*** RECORDS TO USE ***

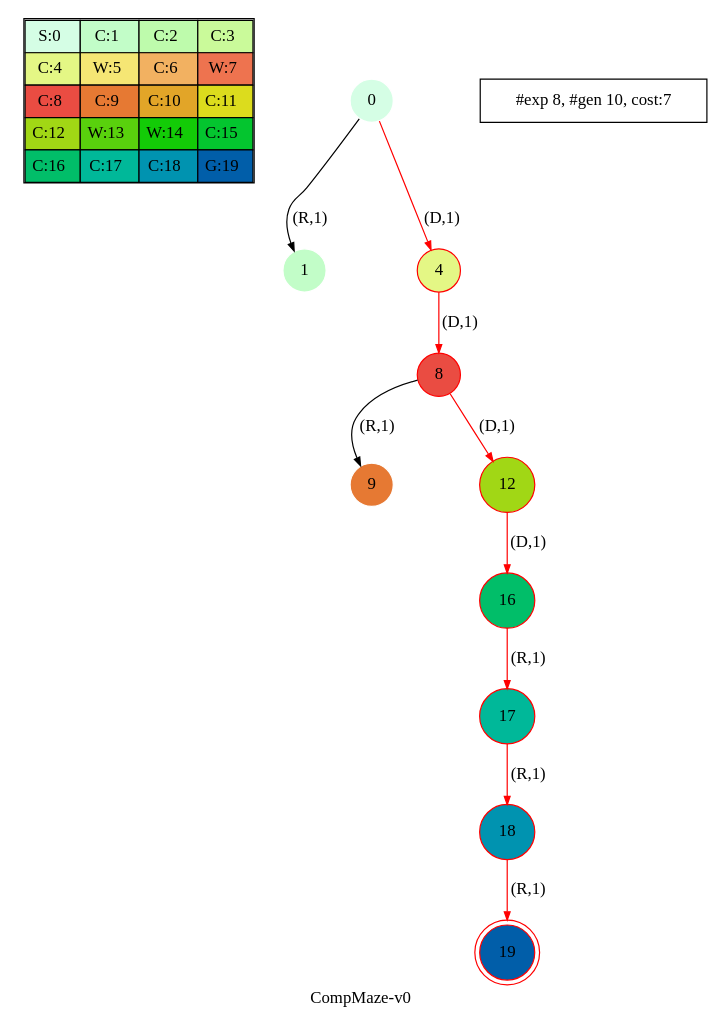
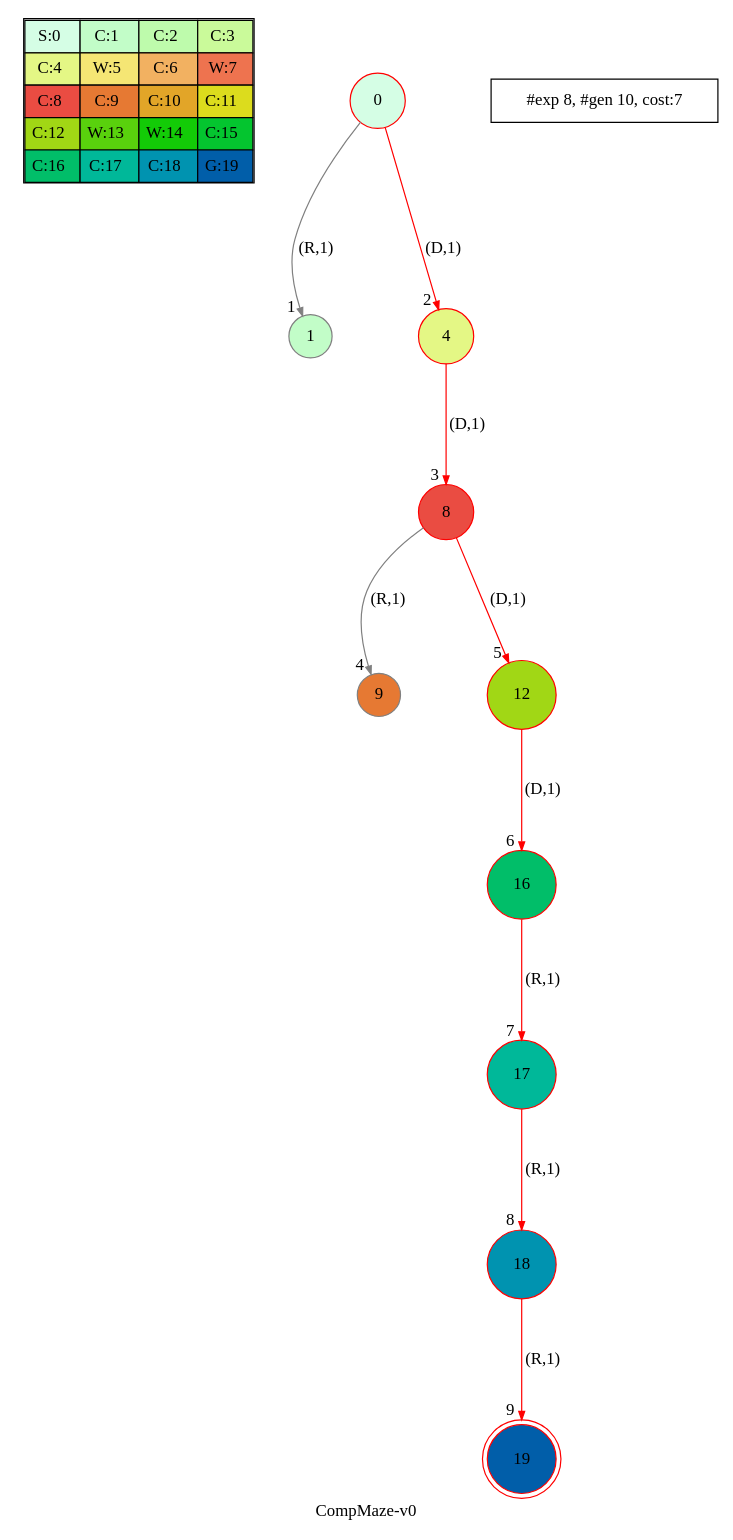
Before and after one commit to blasco991/AI: the diagram in viz/artifacts/tspd/dot/CompMaze-v0_dfs.dot, drawn with Graphviz. The commit also changed 145 other files, not shown here.

```diff
--- a/viz/artifacts/tspd/dot/CompMaze-v0_dfs.dot
+++ b/viz/artifacts/tspd/dot/CompMaze-v0_dfs.dot
@@ -1,15 +1,13 @@
-digraph CompMaze { label="CompMaze-v0"
+digraph CompMaze { label="CompMaze-v0" nodesep=1 ranksep="1.2" node [shape=circle] edge [arrowsize=0.7] 
 subgraph MAP {label=Map;map [shape=plaintext label=<<table border="1" cellpadding="5" cellspacing="0" cellborder="1"><tr><td bgcolor="0.39803922 0.15947579 0.99679532 1.        ">S:0</td><td bgcolor="0.35098039 0.23194764 0.99315867 1.        ">C:1</td><td bgcolor="0.29607843 0.31486959 0.98720184 1.        ">C:2</td><td bgcolor="0.24901961 0.38410575 0.98063477 1.        ">C:3</td></tr><tr><td bgcolor="0.19411765 0.46220388 0.97128103 1.        ">C:4</td><td bgcolor="0.14705882 0.52643216 0.96182564 1.        ">W:5</td><td bgcolor="0.09215686 0.59770746 0.94913494 1.        ">C:6</td><td bgcolor="0.0372549  0.66454018 0.93467977 1.        ">W:7</td></tr><tr><td bgcolor="0.00980392 0.71791192 0.92090552 1.        ">C:8</td><td bgcolor="0.06470588 0.77520398 0.9032472  1.        ">C:9</td><td bgcolor="0.11176471 0.81974048 0.88677369 1.        ">C:10</td><td bgcolor="0.16666667 0.8660254  0.8660254  1.        ">C:11</td></tr><tr><td bgcolor="0.21372549 0.9005867  0.84695821 1.        ">C:12</td><td bgcolor="0.26862745 0.93467977 0.82325295 1.        ">W:13</td><td bgcolor="0.32352941 0.96182564 0.79801723 1.        ">W:14</td><td bgcolor="0.37058824 0.97940977 0.77520398 1.        ">C:15</td></tr><tr><td bgcolor="0.4254902  0.99315867 0.74725253 1.        ">C:16</td><td bgcolor="0.47254902 0.99907048 0.72218645 1.        ">C:17</td><td bgcolor="0.52745098 0.99907048 0.69169844 1.        ">C:18</td><td bgcolor="0.5745098  0.99315867 0.66454018 1.        ">G:19</td></tr></table>>]} 
-nodesep=1 ranksep=0.5 node [shape=circle] edge [arrowsize=0.7] 
-"0_0" [label=0 style=filled color=white  fillcolor="0.39803922 0.15947579 0.99679532 1.        "]; 
-"0_0.1-1" [label=1 style=filled color=white  fillcolor="0.35098039 0.23194764 0.99315867 1.        "];  "0_0" -> "0_0.1-1" [label="(R,1)" ]; 
-"0_0.4-3" [label=4 style=filled color=white  fillcolor="0.19411765 0.46220388 0.97128103 1.        "color=red ];   "0_0" -> "0_0.4-3" [label="(D,1)" color=red ];  
-"0_0.4.8-3" [label=8 style=filled color=white  fillcolor="0.00980392 0.71791192 0.92090552 1.        "color=red ];   "0_0.4-3" -> "0_0.4.8-3" [label="(D,1)" color=red ];  
-"0_0.4.8.9-1" [label=9 style=filled color=white  fillcolor="0.06470588 0.77520398 0.9032472  1.        "];  "0_0.4.8-3" -> "0_0.4.8.9-1" [label="(R,1)" ]; 
-"0_0.4.8.12-3" [label=12 style=filled color=white  fillcolor="0.21372549 0.9005867  0.84695821 1.        "color=red ];   "0_0.4.8-3" -> "0_0.4.8.12-3" [label="(D,1)" color=red ];  
-"0_0.4.8.12.16-3" [label=16 style=filled color=white  fillcolor="0.4254902  0.99315867 0.74725253 1.        "color=red ];   "0_0.4.8.12-3" -> "0_0.4.8.12.16-3" [label="(D,1)" color=red ];  
-"0_0.4.8.12.16.17-1" [label=17 style=filled color=white  fillcolor="0.47254902 0.99907048 0.72218645 1.        "color=red ];   "0_0.4.8.12.16-3" -> "0_0.4.8.12.16.17-1" [label="(R,1)" color=red ];  
-"0_0.4.8.12.16.17.18-1" [label=18 style=filled color=white  fillcolor="0.52745098 0.99907048 0.69169844 1.        "color=red ];   "0_0.4.8.12.16.17-1" -> "0_0.4.8.12.16.17.18-1" [label="(R,1)" color=red ];  
-"0_0.4.8.12.16.17.18.19-1" [label=19 style=filled color=red peripheries=2 fillcolor="0.5745098  0.99315867 0.66454018 1.        "color=red ];   "0_0.4.8.12.16.17.18-1" -> "0_0.4.8.12.16.17.18.19-1" [label="(R,1)" color=red ];  
- "#exp 8, #gen 10, cost:7" [ shape=box ];
-}
+"0_0" [label=0 style=filled color=grey fillcolor="0.39803922 0.15947579 0.99679532 1.        " ];  
+"0_0" [label=" 0 " style=filled color=black color=red fillcolor="0.39803922 0.15947579 0.99679532 1.        " ];  "0_0.1-1" [label=1 style=filled color=grey fillcolor="0.35098039 0.23194764 0.99315867 1.        " ];   "0_0" -> "0_0.1-1" [label="(R,1)" headlabel=" 1 " color=grey ]; 
+"0_0.4-3" [label=4 style=filled color=grey color=red fillcolor="0.19411765 0.46220388 0.97128103 1.        " ];   "0_0" -> "0_0.4-3" [label="(D,1)" headlabel=" 2 " color=grey color=red ]; 
+"0_0.4-3" [label=" 4 " style=filled color=black color=red fillcolor="0.19411765 0.46220388 0.97128103 1.        " ];  "0_0.4.8-3" [label=8 style=filled color=grey color=red fillcolor="0.00980392 0.71791192 0.92090552 1.        " ];   "0_0.4-3" -> "0_0.4.8-3" [label="(D,1)" headlabel=" 3 " color=grey color=red ]; 
+"0_0.4.8-3" [label=" 8 " style=filled color=black color=red fillcolor="0.00980392 0.71791192 0.92090552 1.        " ];  "0_0.4.8.9-1" [label=9 style=filled color=grey fillcolor="0.06470588 0.77520398 0.9032472  1.        " ];   "0_0.4.8-3" -> "0_0.4.8.9-1" [label="(R,1)" headlabel=" 4 " color=grey ]; 
+"0_0.4.8.12-3" [label=12 style=filled color=grey color=red fillcolor="0.21372549 0.9005867  0.84695821 1.        " ];   "0_0.4.8-3" -> "0_0.4.8.12-3" [label="(D,1)" headlabel=" 5 " color=grey color=red ]; 
+"0_0.4.8.12-3" [label=" 12 " style=filled color=black color=red fillcolor="0.21372549 0.9005867  0.84695821 1.        " ];  "0_0.4.8.12.16-3" [label=16 style=filled color=grey color=red fillcolor="0.4254902  0.99315867 0.74725253 1.        " ];   "0_0.4.8.12-3" -> "0_0.4.8.12.16-3" [label="(D,1)" headlabel=" 6 " color=grey color=red ]; 
+"0_0.4.8.12.16-3" [label=" 16 " style=filled color=black color=red fillcolor="0.4254902  0.99315867 0.74725253 1.        " ];  "0_0.4.8.12.16.17-1" [label=17 style=filled color=grey color=red fillcolor="0.47254902 0.99907048 0.72218645 1.        " ];   "0_0.4.8.12.16-3" -> "0_0.4.8.12.16.17-1" [label="(R,1)" headlabel=" 7 " color=grey color=red ]; 
+"0_0.4.8.12.16.17-1" [label=" 17 " style=filled color=black color=red fillcolor="0.47254902 0.99907048 0.72218645 1.        " ];  "0_0.4.8.12.16.17.18-1" [label=18 style=filled color=grey color=red fillcolor="0.52745098 0.99907048 0.69169844 1.        " ];   "0_0.4.8.12.16.17-1" -> "0_0.4.8.12.16.17.18-1" [label="(R,1)" headlabel=" 8 " color=grey color=red ]; 
+"0_0.4.8.12.16.17.18-1" [label=" 18 " style=filled color=black color=red fillcolor="0.52745098 0.99907048 0.69169844 1.        " ];  "0_0.4.8.12.16.17.18.19-1" [label=" 19 " style=filled color=black color=red fillcolor="0.5745098  0.99315867 0.66454018 1.        " peripheries=2]; /*GOALSTATE*/  "0_0.4.8.12.16.17.18-1" -> "0_0.4.8.12.16.17.18.19-1" [label="(R,1)" headlabel=" 9 " color=grey color=red ];
+"#exp 8, #gen 10, cost:7" [ shape=box ]; }
```
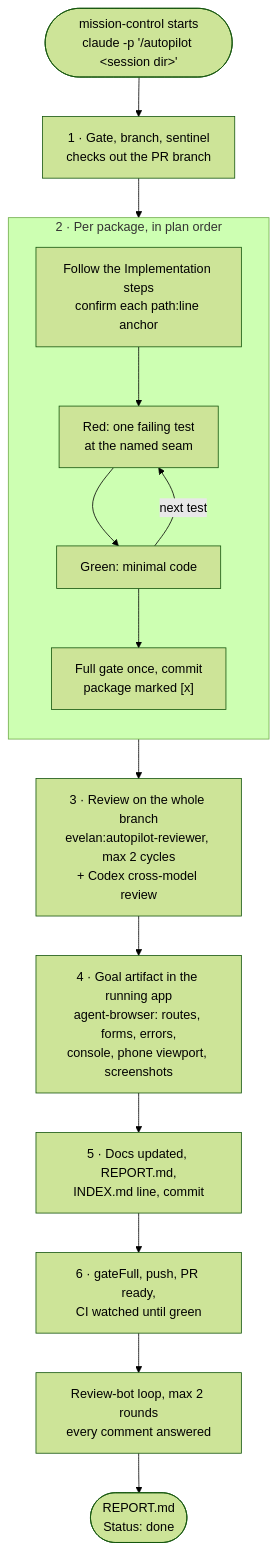
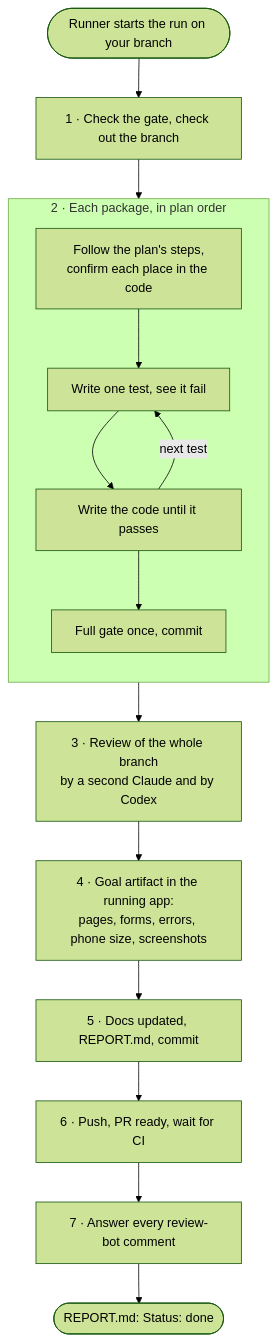
The fourth of 7 diagrams in docs/autopilot-developer-guide.md (evelan-de/claude-code-plugins), drawn with Mermaid (forest theme) before and after one commit. The commit also changed other lines of this file and 9 other files, not shown here.

Commit message:
docs+fix(autopilot): README and developer guide describe the current state only; developer PRs: replies from the queue machine count as answered, start comment on the PR, plan branches from origin/<base> (plugin 3.1.4)

````diff
--- a/docs/autopilot-developer-guide.md
+++ b/docs/autopilot-developer-guide.md
@@ -321,20 +236,20 @@
 ```mermaid
 flowchart TD
-    S(["mission-control starts<br/>claude -p '/autopilot &lt;session dir&gt;'"]) --> G1["1 · Gate, branch, sentinel<br/>checks out the PR branch"]
+    S(["Runner starts the run on your branch"]) --> G1["1 · Check the gate, check out the branch"]
     G1 --> P1
 
-    subgraph PK["2 · Per package, in plan order"]
+    subgraph PK["2 · Each package, in plan order"]
         direction TB
-        P1["Follow the Implementation steps<br/>confirm each path:line anchor"] --> P2["Red: one failing test<br/>at the named seam"]
-        P2 --> P3["Green: minimal code"]
+        P1["Follow the plan's steps,<br/>confirm each place in the code"] --> P2["Write one test, see it fail"]
+        P2 --> P3["Write the code until it passes"]
         P3 -- "next test" --> P2
-        P3 --> P5["Full gate once, commit<br/>package marked [x]"]
+        P3 --> P5["Full gate once, commit"]
     end
 
-    P5 --> R["3 · Review on the whole branch<br/>evelan:autopilot-reviewer, max 2 cycles<br/>+ Codex cross-model review"]
-    R --> V["4 · Goal artifact in the running app<br/>agent-browser: routes, forms, errors,<br/>console, phone viewport, screenshots"]
-    V --> F["5 · Docs updated, REPORT.md,<br/>INDEX.md line, commit"]
-    F --> PR["6 · gateFull, push, PR ready,<br/>CI watched until green"]
-    PR --> RB["Review-bot loop, max 2 rounds<br/>every comment answered"]
-    RB --> DONE(["REPORT.md<br/>Status: done"])
+    P5 --> R["3 · Review of the whole branch<br/>by a second Claude and by Codex"]
+    R --> V["4 · Goal artifact in the running app:<br/>pages, forms, errors, phone size, screenshots"]
+    V --> F["5 · Docs updated, REPORT.md, commit"]
+    F --> PR["6 · Push, PR ready, wait for CI"]
+    PR --> RB["7 · Answer every review-bot comment"]
+    RB --> DONE(["REPORT.md: Status: done"])
 ```
````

*** End of RECORDS TO USE ***

- _EXERCISE DESCRIPTION_: Give only the number of lines in the material above that include the word "REPORT".

- _RESULT BELOW_: 4